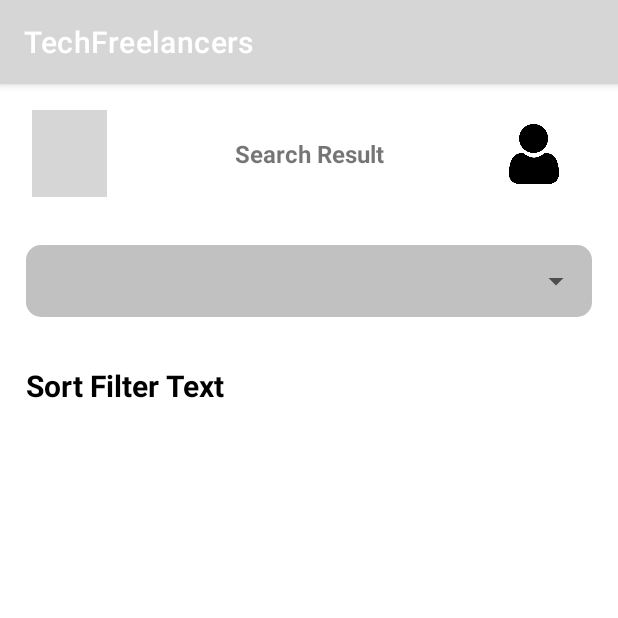
After one commit to yrakesh101/TechFreelancers, an Android app: the searchResultActivity screen opened directly, with no data from a screen before it, on a phone screen of 412 x 824 dp, the top half of it. The commit adds this screen. Run offline under Robolectric (Android 15) with nearby library versions, the phone set to English and light mode, and no system bars; grey boxes are pictures that could not be loaded.

Commit message:
added search result xml page

```diff
--- a/app/src/main/AndroidManifest.xml
+++ b/app/src/main/AndroidManifest.xml
@@ -14,6 +14,9 @@
         android:supportsRtl="true"
         android:theme="@style/Theme.TechFreelancers"
         android:usesCleartextTraffic="true">
+        <activity
+            android:name=".searchResultActivity"
+            android:exported="false" />
         <activity
             android:name=".searchActivity"
             android:exported="false" />
--- /dev/null
+++ b/app/src/main/java/com/example/techfreelancers/searchResultActivity.java
@@ -0,0 +1,24 @@
+package com.example.techfreelancers;
+
+import android.os.Bundle;
+
+import androidx.activity.EdgeToEdge;
+import androidx.appcompat.app.AppCompatActivity;
+import androidx.core.graphics.Insets;
+import androidx.core.view.ViewCompat;
+import androidx.core.view.WindowInsetsCompat;
+
+public class searchResultActivity extends AppCompatActivity {
+
+    @Override
+    protected void onCreate(Bundle savedInstanceState) {
+        super.onCreate(savedInstanceState);
+        EdgeToEdge.enable(this);
+        setContentView(R.layout.activity_search_result);
+        ViewCompat.setOnApplyWindowInsetsListener(findViewById(R.id.main), (v, insets) -> {
+            Insets systemBars = insets.getInsets(WindowInsetsCompat.Type.systemBars());
+            v.setPadding(systemBars.left, systemBars.top, systemBars.right, systemBars.bottom);
+            return insets;
+        });
+    }
+}
--- /dev/null
+++ b/app/src/main/res/layout/activity_search_result.xml
@@ -0,0 +1,120 @@
+<?xml version="1.0" encoding="utf-8"?>
+<androidx.constraintlayout.widget.ConstraintLayout xmlns:android="http://schemas.android.com/apk/res/android"
+    xmlns:app="http://schemas.android.com/apk/res-auto"
+    xmlns:tools="http://schemas.android.com/tools"
+    android:id="@+id/main"
+    android:layout_width="match_parent"
+    android:layout_height="match_parent"
+    tools:context=".searchResultActivity">
+
+    <ScrollView
+        android:id="@+id/scrollView2"
+        android:layout_width="0dp"
+        android:layout_height="0dp"
+        android:layout_marginStart="1dp"
+        android:layout_marginTop="1dp"
+        android:layout_marginEnd="1dp"
+        android:layout_marginBottom="1dp"
+        app:layout_constraintBottom_toBottomOf="parent"
+        app:layout_constraintEnd_toEndOf="parent"
+        app:layout_constraintStart_toStartOf="parent"
+        app:layout_constraintTop_toTopOf="parent">
+
+        <LinearLayout
+            android:layout_width="match_parent"
+            android:layout_height="wrap_content"
+            android:orientation="vertical">
+
+            <androidx.constraintlayout.widget.ConstraintLayout
+                android:layout_width="match_parent"
+                android:layout_height="match_parent"
+                android:layout_margin="16dp">
+
+                <ImageView
+                    android:id="@+id/imageView4"
+                    android:layout_width="50dp"
+                    android:layout_height="58dp"
+                    android:layout_marginStart="4dp"
+                    app:layout_constraintBottom_toBottomOf="parent"
+                    app:layout_constraintStart_toStartOf="parent"
+                    app:layout_constraintTop_toTopOf="parent"
+                    app:srcCompat="@drawable/arrow" />
+
+                <TextView
+                    android:id="@+id/searchResultTV"
+                    android:layout_width="wrap_content"
+                    android:layout_height="wrap_content"
+                    android:layout_marginStart="101dp"
+                    android:layout_marginTop="18dp"
+                    android:layout_marginEnd="94dp"
+                    android:layout_marginBottom="18dp"
+                    android:text="Search Result"
+                    android:textSize="16sp"
+                    android:textStyle="bold"
+                    app:layout_constraintBottom_toBottomOf="parent"
+                    app:layout_constraintEnd_toStartOf="@+id/imageView10"
+                    app:layout_constraintStart_toEndOf="@+id/imageView4"
+                    app:layout_constraintTop_toTopOf="parent" />
+
+                <ImageView
+                    android:id="@+id/imageView10"
+                    android:layout_width="45dp"
+                    android:layout_height="40dp"
+                    android:layout_marginTop="9dp"
+                    android:layout_marginEnd="16dp"
+                    app:layout_constraintEnd_toEndOf="parent"
+                    app:layout_constraintTop_toTopOf="parent"
+                    app:srcCompat="@drawable/user" />
+            </androidx.constraintlayout.widget.ConstraintLayout>
+
+            <LinearLayout
+                android:layout_width="match_parent"
+                android:layout_height="match_parent"
+                android:layout_margin="16dp"
+                android:orientation="horizontal">
+
+
+
+                <LinearLayout
+                    android:layout_width="wrap_content"
+                    android:layout_height="match_parent"
+                    android:layout_weight="1"
+                    android:background="@drawable/grey_bg"
+                    android:orientation="horizontal">
+
+                    <Spinner
+                        android:id="@+id/spinner"
+                        android:layout_width="wrap_content"
+                        android:layout_height="48dp"
+                        android:layout_weight="1"
+                        android:hint="Search Posts"
+                        android:padding="8dp"
+                        android:textAlignment="center"
+                        android:textColor="@color/black"
+                        android:prompt="@string/sort_by_prompt"
+                        android:textColorHint="@android:color/holo_red_dark"
+                        android:textSize="16sp" />
+
+
+                </LinearLayout>
+
+            </LinearLayout>
+
+            <TextView
+                android:id="@+id/selectedFilterTV"
+                android:layout_width="wrap_content"
+                android:layout_height="wrap_content"
+                android:layout_margin="16dp"
+                android:layout_weight="1"
+                android:textSize="20dp"
+                android:textStyle="bold"
+                android:textColor="@color/black"
+                android:text="Sort Filter Text" />
+
+            <androidx.recyclerview.widget.RecyclerView
+                android:layout_width="match_parent"
+                android:layout_height="match_parent"
+                android:layout_margin="16dp"/>
+        </LinearLayout>
+    </ScrollView>
+</androidx.constraintlayout.widget.ConstraintLayout>
--- a/app/src/main/res/values/strings.xml
+++ b/app/src/main/res/values/strings.xml
@@ -9,4 +9,5 @@
     <string name="invalid_username">Not a valid username</string>
     <string name="invalid_password">Password must be >5 characters</string>
     <string name="login_failed">"Login failed"</string>
+    <string name="sort_by_prompt">Sort by</string>
 </resources>
```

○ ○ ○ ○

[REQUIREMENT] All entries above, minus the pictures, should be repeated exactly.

[SOLUTION TO THIS TASK]
After one commit to yrakesh101/TechFreelancers, an Android app: the searchResultActivity screen opened directly, with no data from a screen before it, on a phone screen of 412 x 824 dp, the top half of it. The commit adds this screen. Run offline under Robolectric (Android 15) with nearby library versions, the phone set to English and light mode, and no system bars; grey boxes are pictures that could not be loaded.

Commit message:
added search result xml page

```diff
--- a/app/src/main/AndroidManifest.xml
+++ b/app/src/main/AndroidManifest.xml
@@ -14,6 +14,9 @@
         android:supportsRtl="true"
         android:theme="@style/Theme.TechFreelancers"
         android:usesCleartextTraffic="true">
+        <activity
+            android:name=".searchResultActivity"
+            android:exported="false" />
         <activity
             android:name=".searchActivity"
             android:exported="false" />
--- /dev/null
+++ b/app/src/main/java/com/example/techfreelancers/searchResultActivity.java
@@ -0,0 +1,24 @@
+package com.example.techfreelancers;
+
+import android.os.Bundle;
+
+import androidx.activity.EdgeToEdge;
+import androidx.appcompat.app.AppCompatActivity;
+import androidx.core.graphics.Insets;
+import androidx.core.view.ViewCompat;
+import androidx.core.view.WindowInsetsCompat;
+
+public class searchResultActivity extends AppCompatActivity {
+
+    @Override
+    protected void onCreate(Bundle savedInstanceState) {
+        super.onCreate(savedInstanceState);
+        EdgeToEdge.enable(this);
+        setContentView(R.layout.activity_search_result);
+        ViewCompat.setOnApplyWindowInsetsListener(findViewById(R.id.main), (v, insets) -> {
+            Insets systemBars = insets.getInsets(WindowInsetsCompat.Type.systemBars());
+            v.setPadding(systemBars.left, systemBars.top, systemBars.right, systemBars.bottom);
+            return insets;
+        });
+    }
+}
--- /dev/null
+++ b/app/src/main/res/layout/activity_search_result.xml
@@ -0,0 +1,120 @@
+<?xml version="1.0" encoding="utf-8"?>
+<androidx.constraintlayout.widget.ConstraintLayout xmlns:android="http://schemas.android.com/apk/res/android"
+    xmlns:app="http://schemas.android.com/apk/res-auto"
+    xmlns:tools="http://schemas.android.com/tools"
+    android:id="@+id/main"
+    android:layout_width="match_parent"
+    android:layout_height="match_parent"
+    tools:context=".searchResultActivity">
+
+    <ScrollView
+        android:id="@+id/scrollView2"
+        android:layout_width="0dp"
+        android:layout_height="0dp"
+        android:layout_marginStart="1dp"
+        android:layout_marginTop="1dp"
+        android:layout_marginEnd="1dp"
+        android:layout_marginBottom="1dp"
+        app:layout_constraintBottom_toBottomOf="parent"
+        app:layout_constraintEnd_toEndOf="parent"
+        app:layout_constraintStart_toStartOf="parent"
+        app:layout_constraintTop_toTopOf="parent">
+
+        <LinearLayout
+            android:layout_width="match_parent"
+            android:layout_height="wrap_content"
+            android:orientation="vertical">
+
+            <androidx.constraintlayout.widget.ConstraintLayout
+                android:layout_width="match_parent"
+                android:layout_height="match_parent"
+                android:layout_margin="16dp">
+
+                <ImageView
+                    android:id="@+id/imageView4"
+                    android:layout_width="50dp"
+                    android:layout_height="58dp"
+                    android:layout_marginStart="4dp"
+                    app:layout_constraintBottom_toBottomOf="parent"
+                    app:layout_constraintStart_toStartOf="parent"
+                    app:layout_constraintTop_toTopOf="parent"
+                    app:srcCompat="@drawable/arrow" />
+
+                <TextView
+                    android:id="@+id/searchResultTV"
+                    android:layout_width="wrap_content"
+                    android:layout_height="wrap_content"
+                    android:layout_marginStart="101dp"
+                    android:layout_marginTop="18dp"
+                    android:layout_marginEnd="94dp"
+                    android:layout_marginBottom="18dp"
+                    android:text="Search Result"
+                    android:textSize="16sp"
+                    android:textStyle="bold"
+                    app:layout_constraintBottom_toBottomOf="parent"
+                    app:layout_constraintEnd_toStartOf="@+id/imageView10"
+                    app:layout_constraintStart_toEndOf="@+id/imageView4"
+                    app:layout_constraintTop_toTopOf="parent" />
+
+                <ImageView
+                    android:id="@+id/imageView10"
+                    android:layout_width="45dp"
+                    android:layout_height="40dp"
+                    android:layout_marginTop="9dp"
+                    android:layout_marginEnd="16dp"
+                    app:layout_constraintEnd_toEndOf="parent"
+                    app:layout_constraintTop_toTopOf="parent"
+                    app:srcCompat="@drawable/user" />
+            </androidx.constraintlayout.widget.ConstraintLayout>
+
+            <LinearLayout
+                android:layout_width="match_parent"
+                android:layout_height="match_parent"
+                android:layout_margin="16dp"
+                android:orientation="horizontal">
+
+
+
+                <LinearLayout
+                    android:layout_width="wrap_content"
+                    android:layout_height="match_parent"
+                    android:layout_weight="1"
+                    android:background="@drawable/grey_bg"
+                    android:orientation="horizontal">
+
+                    <Spinner
+                        android:id="@+id/spinner"
+                        android:layout_width="wrap_content"
+                        android:layout_height="48dp"
+                        android:layout_weight="1"
+                        android:hint="Search Posts"
+                        android:padding="8dp"
+                        android:textAlignment="center"
+                        android:textColor="@color/black"
+                        android:prompt="@string/sort_by_prompt"
+                        android:textColorHint="@android:color/holo_red_dark"
+                        android:textSize="16sp" />
+
+
+                </LinearLayout>
+
+            </LinearLayout>
+
+            <TextView
+                android:id="@+id/selectedFilterTV"
+                android:layout_width="wrap_content"
+                android:layout_height="wrap_content"
+                android:layout_margin="16dp"
+                android:layout_weight="1"
+                android:textSize="20dp"
+                android:textStyle="bold"
+                android:textColor="@color/black"
+                android:text="Sort Filter Text" />
+
+            <androidx.recyclerview.widget.RecyclerView
+                android:layout_width="match_parent"
+                android:layout_height="match_parent"
+                android:layout_margin="16dp"/>
+        </LinearLayout>
+    </ScrollView>
+</androidx.constraintlayout.widget.ConstraintLayout>
--- a/app/src/main/res/values/strings.xml
+++ b/app/src/main/res/values/strings.xml
@@ -9,4 +9,5 @@
     <string name="invalid_username">Not a valid username</string>
     <string name="invalid_password">Password must be >5 characters</string>
     <string name="login_failed">"Login failed"</string>
+    <string name="sort_by_prompt">Sort by</string>
 </resources>
```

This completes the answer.